Thus, the reason he gives is what he asks if he had said, "I know that You are a gravious and merciful God, slow to anger and abundant in lovingkindness, One who relents from doing harm."
Therefore, the first question which the book claims is not rhetorical is indeed rhetorical.
The second question is by God: "Is it right for you to be angry?" It sounds rhetorical, but it isn't (according to the book) because it is answered. That is, Jonah at first doesn't answer God. However, God asks the question again in verse 9 (only referring to the plant now instead of God's mercy). Since Jonah answers, the question can't be rhetorical. Since the two questions are similar (and thus the same), neither question is rhetorical.
"Don't you want to see the movie?" asked John.
"Of course I do," answered Peter.
See, rhetorical questions can't have answers... or can they? Look again at verse 9
Then God said to Jonah, "Is it right for you to be angry about the plant?" And he said, "It is right for me to be angry, even to death!"
The answer to the rhetorical question that God asks is, "No, it is not right." But Jonah, in his anger says, "Yes", and says it rather strongly. God isn't asking Jonah the question to get an answer. It is a rhetorical question. Jonah says, "Yes," and God says, "Wrong answer."
"Don't you think you should say sorry?" asked John.
"No, I have a right to be mad!" insisted Peter.
"But you are the one in the wrong, Peter," replied John.
The final question in the chapter is the question in question (pun intended):
You have had pity on the plant... and should I not pity Nineveh...?
Their claim that it is not a rhetorical question is based upon the fact that none of the other so-called rhetorical questions are rhetorical. However, that is a false claim.
The interpretation of Jonah given in the book is:
Repentance is important but is not everything. God is merciful and just. "From this perspective, Jonah was absolutely wrong in imagining JHWH as a deity who cannot be expected to carry out a massive destruction of human (and animal) life".
However, Jonah should have known well of how God destroyed the first born of every child in Egypt, wiped out cities in the Israelite conquest of Canaan, and even destroyed many Israelites in the rebellion of Korah, when the fiery serpents came, and in the book of Judges when the Israelites continuously rebelled.
It's interesting how the book goes on to say
Nineveh was indeed destroyed, as were Sodom [and] Gomorrah.
It's funny how the author seems to forget that God himself said in Genesis 18:32
...I will not destroy [Sodom and Gomorrah] for the sake of ten [righteous people in it].
There is one big difference between Sodom and Gomorrah and Nineveh.
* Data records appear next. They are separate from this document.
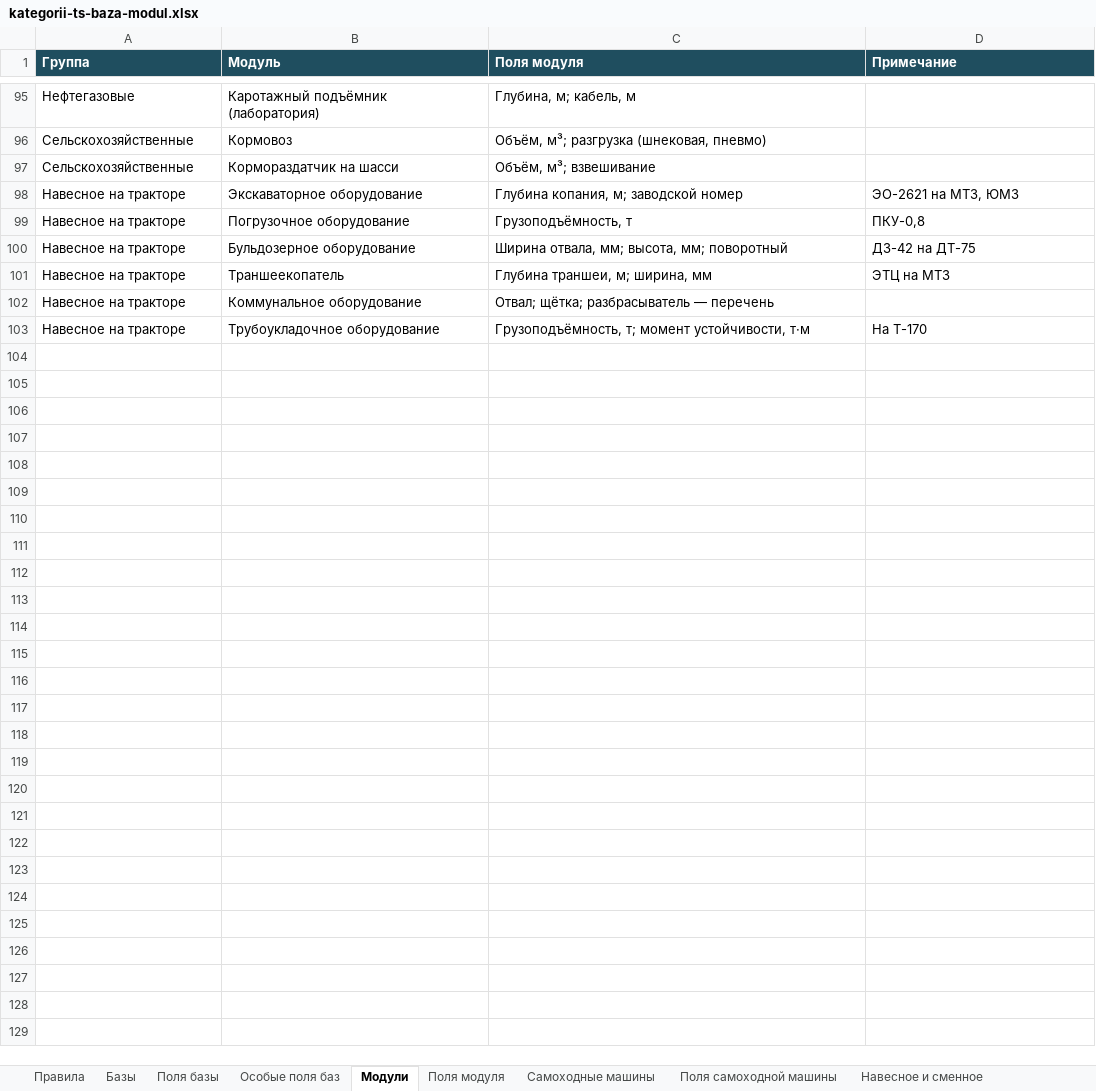
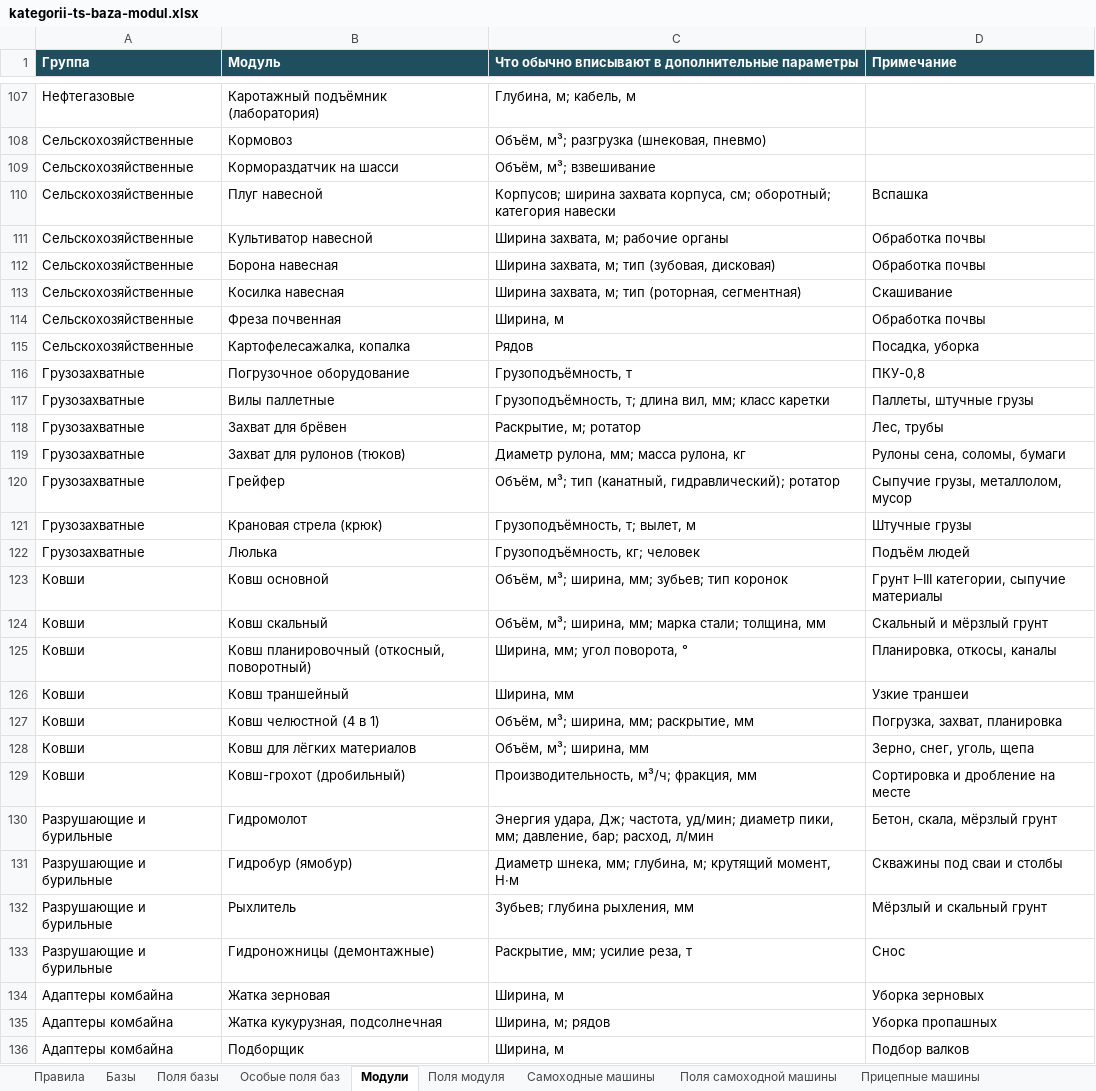
Before and after one commit to NMOsminnov-b-expert/inside, an Excel workbook: docs/kategorii-ts-baza-modul.xlsx, sheet Модули, drawn as a sheet; only a part is shown, gaps mark what is left out; values as stored, in another font and other column widths than the file's, no borders; removed rows and columns are numbered as before the commit, all else as after; the diff covers the shown part only; the diff names each change by its address in the sheet, - before the commit and + after, or states it on an @@ line.

Commit message:
Категоризация ТС: навесное влито в модули, гибкие поля модуля
Навесное и сменное оборудование стало модулями: один список из 135
позиций, дубли склеены. У всех модулей одни общие поля и таблица
дополнительных параметров, поля по видам стали подсказкой. Модуль
ставится на базу или на самоходную машину и может быть без машины.
Сквозная сверка книги: одно название для свободной таблицы, один
список ходовой, убраны остатки прежних решений.

Подготовлено в Claude Code по задаче Осминова Н.

```diff
--- a/docs/kategorii-ts-baza-modul.xlsx (sheet Модули)
+++ b/docs/kategorii-ts-baza-modul.xlsx (sheet Модули)
-sheet tab: Навесное и сменное
-C1: Поля модуля
+C1: Что обычно вписывают в дополнительные параметры
-row 98: Навесное на тракторе | Экскаваторное оборудование | Глубина копания, м; заводской номер | ЭО-2621 на МТЗ, ЮМЗ
+row 110: Сельскохозяйственные | Плуг навесной | Корпусов; ширина захвата корпуса, см; оборотный; категория навески | Вспашка
+row 111: Сельскохозяйственные | Культиватор навесной | Ширина захвата, м; рабочие органы | Обработка почвы
+row 112: Сельскохозяйственные | Борона навесная | Ширина захвата, м; тип (зубовая, дисковая) | Обработка почвы
+row 113: Сельскохозяйственные | Косилка навесная | Ширина захвата, м; тип (роторная, сегментная) | Скашивание
+row 114: Сельскохозяйственные | Фреза почвенная | Ширина, м | Обработка почвы
+row 115: Сельскохозяйственные | Картофелесажалка, копалка | Рядов | Посадка, уборка
-A116 (Группа): Навесное на тракторе
+A116 (Группа): Грузозахватные
-row 100: Навесное на тракторе | Бульдозерное оборудование | Ширина отвала, мм; высота, мм; поворотный | ДЗ-42 на ДТ-75
-row 101: Навесное на тракторе | Траншеекопатель | Глубина траншеи, м; ширина, мм | ЭТЦ на МТЗ
-row 102: Навесное на тракторе | Коммунальное оборудование | Отвал; щётка; разбрасыватель — перечень
-row 103: Навесное на тракторе | Трубоукладочное оборудование | Грузоподъёмность, т; момент устойчивости, т·м | На Т-170
+row 117: Грузозахватные | Вилы паллетные | Грузоподъёмность, т; длина вил, мм; класс каретки | Паллеты, штучные грузы
+row 118: Грузозахватные | Захват для брёвен | Раскрытие, м; ротатор | Лес, трубы
+row 119: Грузозахватные | Захват для рулонов (тюков) | Диаметр рулона, мм; масса рулона, кг | Рулоны сена, соломы, бумаги
+row 120: Грузозахватные | Грейфер | Объём, м³; тип (канатный, гидравлический); ротатор | Сыпучие грузы, металлолом, мусор
+row 121: Грузозахватные | Крановая стрела (крюк) | Грузоподъёмность, т; вылет, м | Штучные грузы
+row 122: Грузозахватные | Люлька | Грузоподъёмность, кг; человек | Подъём людей
+row 123: Ковши | Ковш основной | Объём, м³; ширина, мм; зубьев; тип коронок | Грунт I–III категории, сыпучие материалы
+row 124: Ковши | Ковш скальный | Объём, м³; ширина, мм; марка стали; толщина, мм | Скальный и мёрзлый грунт
+row 125: Ковши | Ковш планировочный (откосный, поворотный) | Ширина, мм; угол поворота, ° | Планировка, откосы, каналы
+row 126: Ковши | Ковш траншейный | Ширина, мм | Узкие траншеи
+row 127: Ковши | Ковш челюстной (4 в 1) | Объём, м³; ширина, мм; раскрытие, мм | Погрузка, захват, планировка
+row 128: Ковши | Ковш для лёгких материалов | Объём, м³; ширина, мм | Зерно, снег, уголь, щепа
+row 129: Ковши | Ковш-грохот (дробильный) | Производительность, м³/ч; фракция, мм | Сортировка и дробление на месте
+row 130: Разрушающие и бурильные | Гидромолот | Энергия удара, Дж; частота, уд/мин; диаметр пики, мм; давление, бар; расход, л/мин | Бетон, скала, мёрзлый грунт
+row 131: Разрушающие и бурильные | Гидробур (ямобур) | Диаметр шнека, мм; глубина, м; крутящий момент, Н·м | Скважины под сваи и столбы
+row 132: Разрушающие и бурильные | Рыхлитель | Зубьев; глубина рыхления, мм | Мёрзлый и скальный грунт
+row 133: Разрушающие и бурильные | Гидроножницы (демонтажные) | Раскрытие, мм; усилие реза, т | Снос
+row 134: Адаптеры комбайна | Жатка зерновая | Ширина, м | Уборка зерновых
+row 135: Адаптеры комбайна | Жатка кукурузная, подсолнечная | Ширина, м; рядов | Уборка пропашных
+row 136: Адаптеры комбайна | Подборщик | Ширина, м | Подбор валков
```
Also changed, not shown: 12 added rows and 6 edited cells elsewhere in this sheet, sheet Поля модуля, sheet Правила, sheet Особые поля баз, sheet Примеры отнесения, sheet Базы, sheet Решения, 4 more sheets, other sheet tabs, 3 other files.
No one was righteous in Sodom and Gomorrah, but everyone repented in Nineveh. One could argue that repentance doesn't mean righteousness. But notice how God says in Jonah 4:11, "[The Ninevites] cannot discern between their fight hand and their left," that is, they didn't know right from wrong. When they did learn right from wrong (by Jonah telling them that God would destroy them), they repented and turned from their unrighteousness.
The next argument in the book is that God's sparing Nineveh wouldn't have been just. But what law required that they be killed then? The law of sin and death, which applies to all humans, requires death for the sins of the Ninevites, and they did eventually die. What Justice is not served in the case of the Ninevites. If any of them did not face the second death, then the death of Jesus was the punishment for their sins, as it was for the Israelites (Hebrews 10:4). No Justice is contradicted here.
I didn't finish reading the book, so if you have any more questions about it, please let me know. Sorry for the super long answer :P